I do think though, there's a place for both, and Eclipse's GUI system will certainly buy time for Swing to come into its own while under attack by Microsoft's .NET.  This fragmentation in the Java community is important and good.

forgotten gentleman
Wednesday, November 21, 2001

Forgotten gentleman is dead-on.  Anyone who thinks JAva performance, or even Java GUI performance is poor, probably hasn't used it in several years.  I would add that it doesn't look bad at all.  In fact it seems to follow Joel's rules for GUI design a lot better than the standard Windows GUI widgets.

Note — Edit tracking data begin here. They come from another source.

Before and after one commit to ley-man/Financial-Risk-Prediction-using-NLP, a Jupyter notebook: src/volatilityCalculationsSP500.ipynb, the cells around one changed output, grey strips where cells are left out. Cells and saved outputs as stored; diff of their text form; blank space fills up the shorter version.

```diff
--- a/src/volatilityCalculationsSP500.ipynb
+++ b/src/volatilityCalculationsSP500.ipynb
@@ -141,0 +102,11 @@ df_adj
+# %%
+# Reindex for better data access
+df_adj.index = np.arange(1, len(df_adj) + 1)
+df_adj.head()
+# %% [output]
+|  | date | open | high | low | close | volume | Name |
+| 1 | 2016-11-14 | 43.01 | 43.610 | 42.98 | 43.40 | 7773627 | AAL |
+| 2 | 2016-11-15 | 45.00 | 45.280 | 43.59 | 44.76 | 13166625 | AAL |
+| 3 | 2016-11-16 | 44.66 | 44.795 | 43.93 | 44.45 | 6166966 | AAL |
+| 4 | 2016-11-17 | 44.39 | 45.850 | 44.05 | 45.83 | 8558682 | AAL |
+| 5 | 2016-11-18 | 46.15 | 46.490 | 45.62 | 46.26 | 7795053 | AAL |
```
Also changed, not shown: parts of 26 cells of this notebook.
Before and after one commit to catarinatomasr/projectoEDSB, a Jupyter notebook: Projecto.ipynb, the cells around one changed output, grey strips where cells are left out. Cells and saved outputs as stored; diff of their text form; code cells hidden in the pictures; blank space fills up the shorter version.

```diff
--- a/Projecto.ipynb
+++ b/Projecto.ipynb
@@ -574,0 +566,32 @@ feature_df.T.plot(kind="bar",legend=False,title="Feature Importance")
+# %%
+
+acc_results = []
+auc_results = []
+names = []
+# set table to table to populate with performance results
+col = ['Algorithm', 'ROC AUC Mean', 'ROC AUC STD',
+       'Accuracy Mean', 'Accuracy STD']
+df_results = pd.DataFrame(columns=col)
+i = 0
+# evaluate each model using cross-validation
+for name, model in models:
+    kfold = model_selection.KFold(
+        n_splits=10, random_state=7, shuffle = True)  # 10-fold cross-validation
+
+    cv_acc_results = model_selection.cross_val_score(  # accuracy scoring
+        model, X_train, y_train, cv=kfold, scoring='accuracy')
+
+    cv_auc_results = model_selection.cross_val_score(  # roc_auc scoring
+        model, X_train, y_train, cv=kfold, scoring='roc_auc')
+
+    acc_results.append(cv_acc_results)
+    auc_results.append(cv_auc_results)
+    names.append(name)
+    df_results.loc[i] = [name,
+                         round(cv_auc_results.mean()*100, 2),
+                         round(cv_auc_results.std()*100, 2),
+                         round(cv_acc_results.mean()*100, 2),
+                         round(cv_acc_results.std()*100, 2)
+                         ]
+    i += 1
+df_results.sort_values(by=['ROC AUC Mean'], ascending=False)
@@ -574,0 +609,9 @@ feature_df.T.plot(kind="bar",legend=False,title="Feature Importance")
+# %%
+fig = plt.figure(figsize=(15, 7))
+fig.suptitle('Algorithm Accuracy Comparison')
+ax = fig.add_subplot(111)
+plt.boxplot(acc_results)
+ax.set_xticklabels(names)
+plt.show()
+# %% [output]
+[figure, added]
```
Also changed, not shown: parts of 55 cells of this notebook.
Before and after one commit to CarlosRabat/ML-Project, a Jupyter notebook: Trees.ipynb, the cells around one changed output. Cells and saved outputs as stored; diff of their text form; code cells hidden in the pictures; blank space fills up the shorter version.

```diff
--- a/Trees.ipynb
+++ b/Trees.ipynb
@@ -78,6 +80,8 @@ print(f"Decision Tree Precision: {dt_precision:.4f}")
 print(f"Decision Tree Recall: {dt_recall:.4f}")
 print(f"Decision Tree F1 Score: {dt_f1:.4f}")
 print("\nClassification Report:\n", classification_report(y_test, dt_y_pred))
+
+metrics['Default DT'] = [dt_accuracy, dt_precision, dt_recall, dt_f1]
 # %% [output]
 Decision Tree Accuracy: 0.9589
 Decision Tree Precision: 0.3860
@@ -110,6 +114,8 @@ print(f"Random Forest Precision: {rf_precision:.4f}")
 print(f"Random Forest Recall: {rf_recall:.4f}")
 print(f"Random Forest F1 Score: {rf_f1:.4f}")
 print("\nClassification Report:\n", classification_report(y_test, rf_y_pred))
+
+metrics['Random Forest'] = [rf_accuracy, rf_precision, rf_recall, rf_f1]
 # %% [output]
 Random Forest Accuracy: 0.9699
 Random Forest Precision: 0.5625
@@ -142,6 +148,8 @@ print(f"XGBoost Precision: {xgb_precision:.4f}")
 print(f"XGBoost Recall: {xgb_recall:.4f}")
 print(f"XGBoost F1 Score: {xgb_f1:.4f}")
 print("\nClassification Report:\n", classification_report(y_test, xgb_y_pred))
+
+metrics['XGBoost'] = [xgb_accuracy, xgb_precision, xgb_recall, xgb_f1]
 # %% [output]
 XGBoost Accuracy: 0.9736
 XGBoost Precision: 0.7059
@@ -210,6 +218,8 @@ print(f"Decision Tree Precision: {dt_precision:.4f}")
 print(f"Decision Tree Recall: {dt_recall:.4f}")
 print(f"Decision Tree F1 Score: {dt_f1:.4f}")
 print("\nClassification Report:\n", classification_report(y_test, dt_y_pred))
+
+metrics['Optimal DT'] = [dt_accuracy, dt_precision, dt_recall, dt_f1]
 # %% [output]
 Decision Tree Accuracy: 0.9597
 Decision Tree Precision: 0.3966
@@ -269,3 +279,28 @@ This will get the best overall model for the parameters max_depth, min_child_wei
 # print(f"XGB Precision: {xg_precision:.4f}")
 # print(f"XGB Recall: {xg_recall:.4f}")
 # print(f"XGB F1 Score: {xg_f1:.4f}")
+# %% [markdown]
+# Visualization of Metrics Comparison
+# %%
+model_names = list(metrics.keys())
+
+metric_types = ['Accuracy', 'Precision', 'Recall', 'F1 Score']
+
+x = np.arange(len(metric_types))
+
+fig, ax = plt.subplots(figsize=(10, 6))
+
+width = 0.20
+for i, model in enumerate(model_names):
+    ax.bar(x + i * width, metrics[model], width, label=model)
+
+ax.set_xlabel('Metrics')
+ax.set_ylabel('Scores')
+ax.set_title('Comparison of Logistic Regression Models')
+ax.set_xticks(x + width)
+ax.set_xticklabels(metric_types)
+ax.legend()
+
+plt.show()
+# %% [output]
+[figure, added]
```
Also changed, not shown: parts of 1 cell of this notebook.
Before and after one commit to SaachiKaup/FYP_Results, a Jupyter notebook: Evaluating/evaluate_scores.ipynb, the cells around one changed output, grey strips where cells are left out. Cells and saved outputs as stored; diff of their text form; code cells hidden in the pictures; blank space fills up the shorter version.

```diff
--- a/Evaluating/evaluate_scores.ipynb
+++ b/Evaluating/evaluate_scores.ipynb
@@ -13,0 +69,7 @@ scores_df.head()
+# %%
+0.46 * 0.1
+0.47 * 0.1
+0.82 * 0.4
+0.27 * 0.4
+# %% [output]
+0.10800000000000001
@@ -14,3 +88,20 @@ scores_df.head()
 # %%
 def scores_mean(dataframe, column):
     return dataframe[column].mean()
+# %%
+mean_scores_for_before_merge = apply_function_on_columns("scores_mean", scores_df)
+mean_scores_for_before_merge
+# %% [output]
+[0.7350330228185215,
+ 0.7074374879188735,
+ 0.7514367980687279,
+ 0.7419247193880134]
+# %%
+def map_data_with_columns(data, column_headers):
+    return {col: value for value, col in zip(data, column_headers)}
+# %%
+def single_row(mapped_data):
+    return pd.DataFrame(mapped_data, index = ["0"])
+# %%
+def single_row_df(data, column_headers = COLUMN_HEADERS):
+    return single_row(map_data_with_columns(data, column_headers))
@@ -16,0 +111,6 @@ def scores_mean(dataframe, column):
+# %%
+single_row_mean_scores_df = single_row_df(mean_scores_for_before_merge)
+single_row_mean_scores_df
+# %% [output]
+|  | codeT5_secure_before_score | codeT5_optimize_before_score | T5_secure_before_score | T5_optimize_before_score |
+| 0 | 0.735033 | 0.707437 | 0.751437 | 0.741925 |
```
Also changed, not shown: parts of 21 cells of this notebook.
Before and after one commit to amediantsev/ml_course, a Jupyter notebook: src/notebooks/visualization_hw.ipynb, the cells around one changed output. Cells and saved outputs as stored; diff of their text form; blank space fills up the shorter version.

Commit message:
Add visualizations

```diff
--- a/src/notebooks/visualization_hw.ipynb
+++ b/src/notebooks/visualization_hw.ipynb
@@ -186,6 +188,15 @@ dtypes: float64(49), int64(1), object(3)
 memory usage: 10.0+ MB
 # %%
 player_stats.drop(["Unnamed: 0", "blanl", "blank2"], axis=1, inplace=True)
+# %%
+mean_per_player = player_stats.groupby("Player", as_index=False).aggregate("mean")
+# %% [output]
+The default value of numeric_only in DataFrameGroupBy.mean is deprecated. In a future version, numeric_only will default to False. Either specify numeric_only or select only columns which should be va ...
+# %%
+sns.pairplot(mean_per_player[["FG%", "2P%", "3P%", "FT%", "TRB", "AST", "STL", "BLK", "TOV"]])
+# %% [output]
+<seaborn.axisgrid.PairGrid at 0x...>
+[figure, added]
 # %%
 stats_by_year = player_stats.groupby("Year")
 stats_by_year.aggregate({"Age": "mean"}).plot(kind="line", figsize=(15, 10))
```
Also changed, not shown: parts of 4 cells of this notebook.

The memory is an issue, though even that has improved, and for many types of projects, the benefits you get for this price are well worth it.

Erik Lickerman
Sunday, November 25, 2001

Thoughts on some major Java applications I've used:

1. Borland's JBuilder:  This is the best Java-based application I've used.  Yes, it's a huge memory hog, but I have plenty.  Sometimes when I've been running it for a long time, it will take a break--I suspect the garbage collector.  An annoying problem, but rare enough that it isn't a big problem.

2. webMethods:  The Integrator product is written in Java and works very well, IMO.

3. Tibco:  Much more clunky looking and feeling, but functional enough.

Scott Carpenter
Saturday, December 01, 2001

I last used Java about three weeks ago - I tried using NetBeans as an IDE on some Dell box (not sure what it had under the hood).

I timed the application startup at one minute and 30 seconds from double click to usable window. That is simply unacceptable.

And even after the app was running, it still dragged. Menus were noticably slow in coming up. Switching between edit/debug etc. took a visible amount of time shuffling windows. etc.

I don't know if this is Netbeans itself or Java in general, but the performance in that experience just sucked.

Chris Tavares
Sunday, December 02, 2001

*  Recent Topics

*  Fog Creek Home